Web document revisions
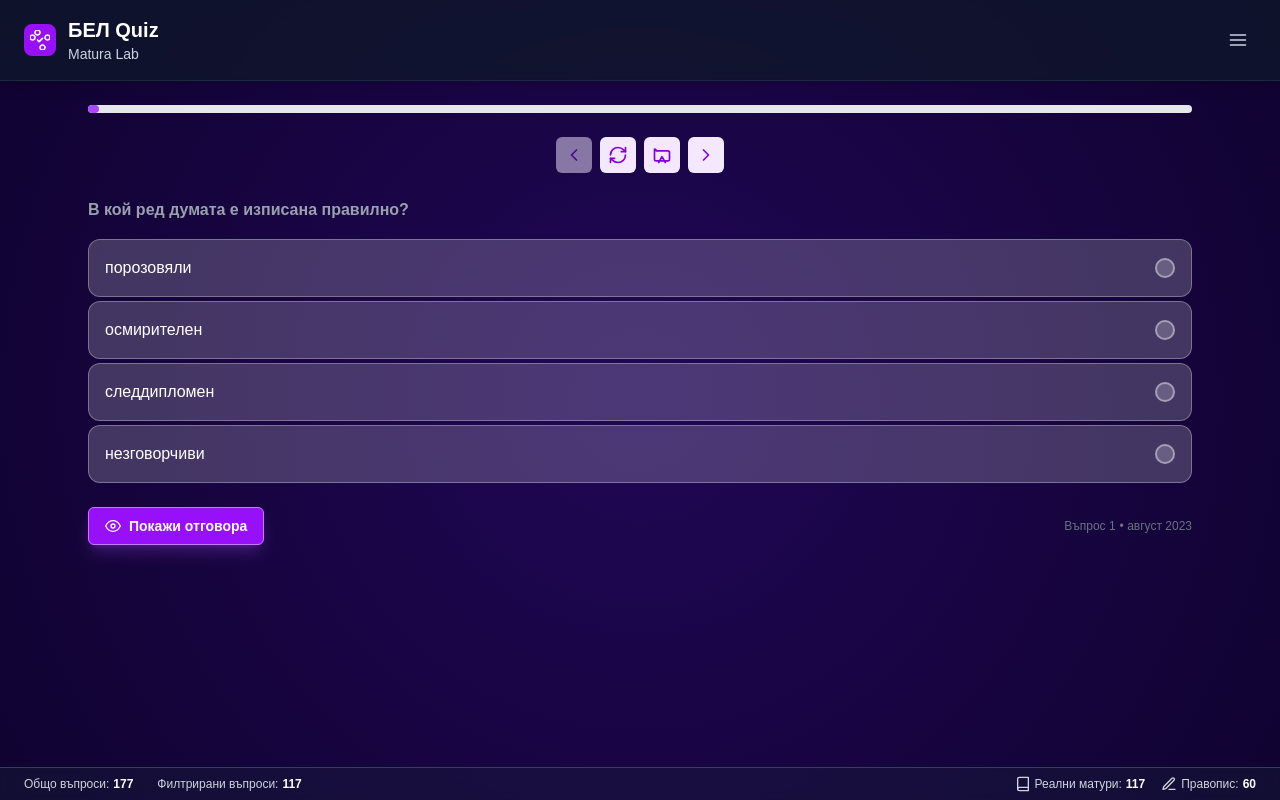
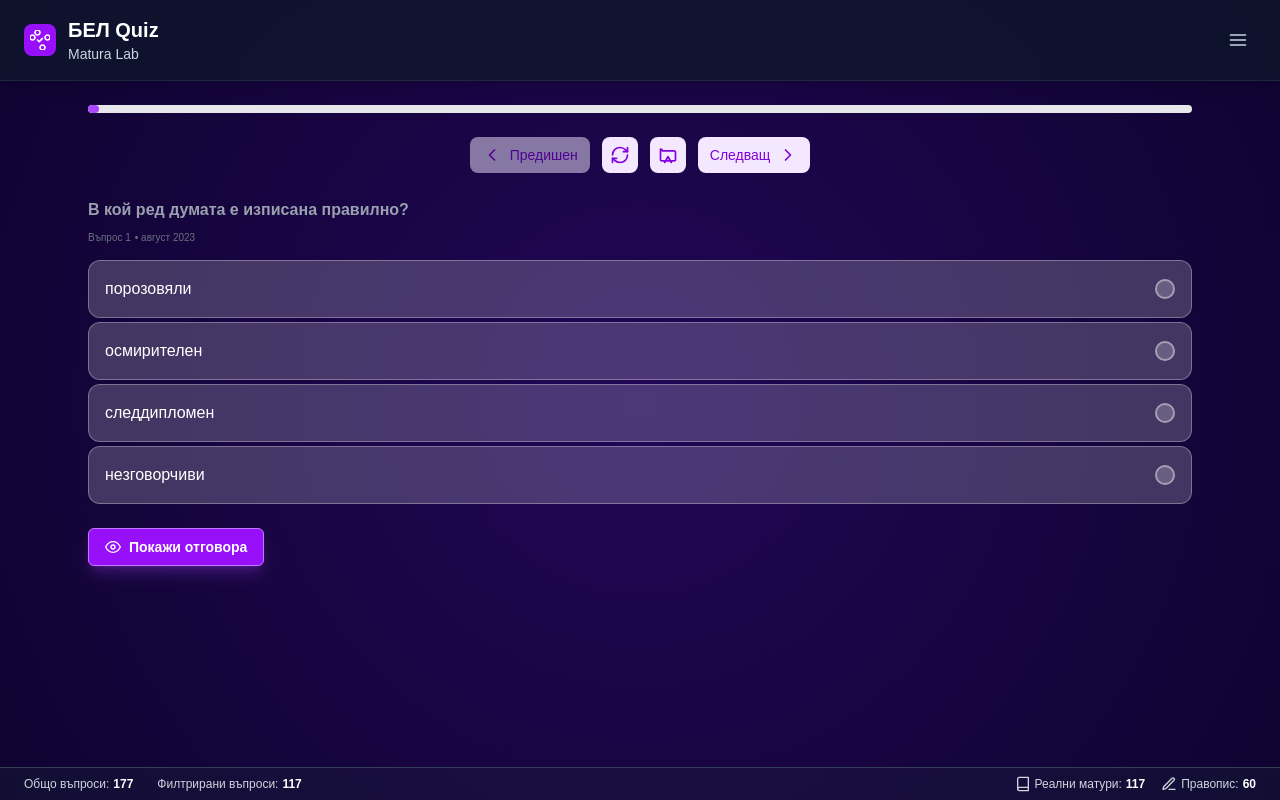
Before and after one commit to nonadzhurkova/bel-matura-lab, a Next.js app: page / in a window 1280 px wide. Built offline with nearby package versions, Linux system fonts and the light colour scheme.

Commit message:
Design changes

```diff
--- a/src/components/Navigation.tsx
+++ b/src/components/Navigation.tsx
@@ -27,21 +27,22 @@ export default function Navigation({
       <div></div>
 
       {/* Navigation buttons in the center */}
-      <div className="flex gap-2">
+      <div className="flex gap-3">
       <button
         onClick={onPrevious}
         disabled={!canGoPrevious}
-        className="bg-purple-100 hover:bg-purple-200 text-purple-700 p-2 rounded-md transition-colors disabled:opacity-50 disabled:cursor-not-allowed"
+        className="bg-purple-100 hover:bg-purple-200 text-purple-700 px-3 py-2 rounded-lg transition-colors disabled:opacity-50 disabled:cursor-not-allowed flex items-center gap-2"
         title="Предишен"
       >
         <svg width="20" height="20" viewBox="0 0 24 24" fill="none" stroke="currentColor" strokeWidth="2" strokeLinecap="round" strokeLinejoin="round">
           <path d="m15 18-6-6 6-6"/>
         </svg>
+        <span className="text-sm font-medium">Предишен</span>
       </button>
 
       <button
         onClick={onRandom}
-        className="bg-purple-100 hover:bg-purple-200 text-purple-700 p-2 rounded-md transition-colors"
+        className="bg-purple-100 hover:bg-purple-200 text-purple-700 p-2 rounded-lg transition-colors"
         title="Случаен"
       >
         <svg width="20" height="20" viewBox="0 0 24 24" fill="none" stroke="currentColor" strokeWidth="2" strokeLinecap="round" strokeLinejoin="round">
@@ -54,7 +55,7 @@ export default function Navigation({
 
       <button
         onClick={onShuffle}
-        className="bg-purple-100 hover:bg-purple-200 text-purple-700 p-2 rounded-md transition-colors"
+        className="bg-purple-100 hover:bg-purple-200 text-purple-700 p-2 rounded-lg transition-colors"
         title="Разбъркай"
       >
         <svg width="20" height="20" viewBox="0 0 24 24" fill="none" stroke="currentColor" strokeWidth="2" strokeLinecap="round" strokeLinejoin="round">
@@ -66,9 +67,10 @@ export default function Navigation({
       <button
         onClick={onNext}
         disabled={!canGoNext}
-        className="bg-purple-100 hover:bg-purple-200 text-purple-700 p-2 rounded-md transition-colors disabled:opacity-50 disabled:cursor-not-allowed"
+        className="bg-purple-100 hover:bg-purple-200 text-purple-700 px-3 py-2 rounded-lg transition-colors disabled:opacity-50 disabled:cursor-not-allowed flex items-center gap-2"
         title="Следващ"
       >
+        <span className="text-sm font-medium">Следващ</span>
         <svg width="20" height="20" viewBox="0 0 24 24" fill="none" stroke="currentColor" strokeWidth="2" strokeLinecap="round" strokeLinejoin="round">
           <path d="m9 18 6-6-6-6"/>
         </svg>
--- a/src/components/QuestionCard.tsx
+++ b/src/components/QuestionCard.tsx
@@ -65,8 +65,14 @@ export default function QuestionCard({ question, questionIndex, totalQuestions,
     <div className="bg-transparent mb-4">
 
       {/* Question Text */}
-      <div className="text-base text-gray-400 font-semibold leading-relaxed whitespace-pre-line mb-4">
+      <div className="text-base text-gray-400 font-semibold leading-relaxed whitespace-pre-line mb-2">
         {question.question_text}
+      </div>
+
+      {/* Question info */}
+      <div className="flex items-center gap-1 text-xs text-gray-500 mb-4">
+        <span className="text-xs" style={{fontSize: '10px'}}>Въпрос {question.question_number}</span>
+        <span className="text-xs" style={{fontSize: '10px'}}>• {question.metadata?.exam_month} {question.metadata?.exam_year}</span>
       </div>
 
       {/* Question Example */}
@@ -175,9 +181,7 @@ export default function QuestionCard({ question, questionIndex, totalQuestions,
       )}
 
       {/* Action Buttons */}
-      <div className="flex items-center justify-between">
-        {/* Buttons on the left */}
-        <div className="flex items-center gap-3">
+      <div className="flex items-center gap-3">
         {relatedTexts.length > 0 && (
           <button
             onClick={handleToggleTexts}
@@ -204,13 +208,6 @@ export default function QuestionCard({ question, questionIndex, totalQuestions,
           </svg>
           Покажи отговора
         </button>
-        </div>
-
-        {/* Question info on the right */}
-        <div className="flex items-center gap-1 text-xs text-gray-500">
-          <span>Въпрос {question.question_number}</span>
-          <span>• {question.metadata?.exam_month} {question.metadata?.exam_year}</span>
-        </div>
       </div>
 
       {/* Show Answer Result for Text Input Questions and Matching Questions */}
```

Directions for this task: If an entry holds a picture, leave the picture out and repeat the rest exactly.

Exercise answer:
Before and after one commit to nonadzhurkova/bel-matura-lab, a Next.js app: page / in a window 1280 px wide. Built offline with nearby package versions, Linux system fonts and the light colour scheme.

Commit message:
Design changes

```diff
--- a/src/components/Navigation.tsx
+++ b/src/components/Navigation.tsx
@@ -27,21 +27,22 @@ export default function Navigation({
       <div></div>
 
       {/* Navigation buttons in the center */}
-      <div className="flex gap-2">
+      <div className="flex gap-3">
       <button
         onClick={onPrevious}
         disabled={!canGoPrevious}
-        className="bg-purple-100 hover:bg-purple-200 text-purple-700 p-2 rounded-md transition-colors disabled:opacity-50 disabled:cursor-not-allowed"
+        className="bg-purple-100 hover:bg-purple-200 text-purple-700 px-3 py-2 rounded-lg transition-colors disabled:opacity-50 disabled:cursor-not-allowed flex items-center gap-2"
         title="Предишен"
       >
         <svg width="20" height="20" viewBox="0 0 24 24" fill="none" stroke="currentColor" strokeWidth="2" strokeLinecap="round" strokeLinejoin="round">
           <path d="m15 18-6-6 6-6"/>
         </svg>
+        <span className="text-sm font-medium">Предишен</span>
       </button>
 
       <button
         onClick={onRandom}
-        className="bg-purple-100 hover:bg-purple-200 text-purple-700 p-2 rounded-md transition-colors"
+        className="bg-purple-100 hover:bg-purple-200 text-purple-700 p-2 rounded-lg transition-colors"
         title="Случаен"
       >
         <svg width="20" height="20" viewBox="0 0 24 24" fill="none" stroke="currentColor" strokeWidth="2" strokeLinecap="round" strokeLinejoin="round">
@@ -54,7 +55,7 @@ export default function Navigation({
 
       <button
         onClick={onShuffle}
-        className="bg-purple-100 hover:bg-purple-200 text-purple-700 p-2 rounded-md transition-colors"
+        className="bg-purple-100 hover:bg-purple-200 text-purple-700 p-2 rounded-lg transition-colors"
         title="Разбъркай"
       >
         <svg width="20" height="20" viewBox="0 0 24 24" fill="none" stroke="currentColor" strokeWidth="2" strokeLinecap="round" strokeLinejoin="round">
@@ -66,9 +67,10 @@ export default function Navigation({
       <button
         onClick={onNext}
         disabled={!canGoNext}
-        className="bg-purple-100 hover:bg-purple-200 text-purple-700 p-2 rounded-md transition-colors disabled:opacity-50 disabled:cursor-not-allowed"
+        className="bg-purple-100 hover:bg-purple-200 text-purple-700 px-3 py-2 rounded-lg transition-colors disabled:opacity-50 disabled:cursor-not-allowed flex items-center gap-2"
         title="Следващ"
       >
+        <span className="text-sm font-medium">Следващ</span>
         <svg width="20" height="20" viewBox="0 0 24 24" fill="none" stroke="currentColor" strokeWidth="2" strokeLinecap="round" strokeLinejoin="round">
           <path d="m9 18 6-6-6-6"/>
         </svg>
--- a/src/components/QuestionCard.tsx
+++ b/src/components/QuestionCard.tsx
@@ -65,8 +65,14 @@ export default function QuestionCard({ question, questionIndex, totalQuestions,
     <div className="bg-transparent mb-4">
 
       {/* Question Text */}
-      <div className="text-base text-gray-400 font-semibold leading-relaxed whitespace-pre-line mb-4">
+      <div className="text-base text-gray-400 font-semibold leading-relaxed whitespace-pre-line mb-2">
         {question.question_text}
+      </div>
+
+      {/* Question info */}
+      <div className="flex items-center gap-1 text-xs text-gray-500 mb-4">
+        <span className="text-xs" style={{fontSize: '10px'}}>Въпрос {question.question_number}</span>
+        <span className="text-xs" style={{fontSize: '10px'}}>• {question.metadata?.exam_month} {question.metadata?.exam_year}</span>
       </div>
 
       {/* Question Example */}
@@ -175,9 +181,7 @@ export default function QuestionCard({ question, questionIndex, totalQuestions,
       )}
 
       {/* Action Buttons */}
-      <div className="flex items-center justify-between">
-        {/* Buttons on the left */}
-        <div className="flex items-center gap-3">
+      <div className="flex items-center gap-3">
         {relatedTexts.length > 0 && (
           <button
             onClick={handleToggleTexts}
@@ -204,13 +208,6 @@ export default function QuestionCard({ question, questionIndex, totalQuestions,
           </svg>
           Покажи отговора
         </button>
-        </div>
-
-        {/* Question info on the right */}
-        <div className="flex items-center gap-1 text-xs text-gray-500">
-          <span>Въпрос {question.question_number}</span>
-          <span>• {question.metadata?.exam_month} {question.metadata?.exam_year}</span>
-        </div>
       </div>
 
       {/* Show Answer Result for Text Input Questions and Matching Questions */}
```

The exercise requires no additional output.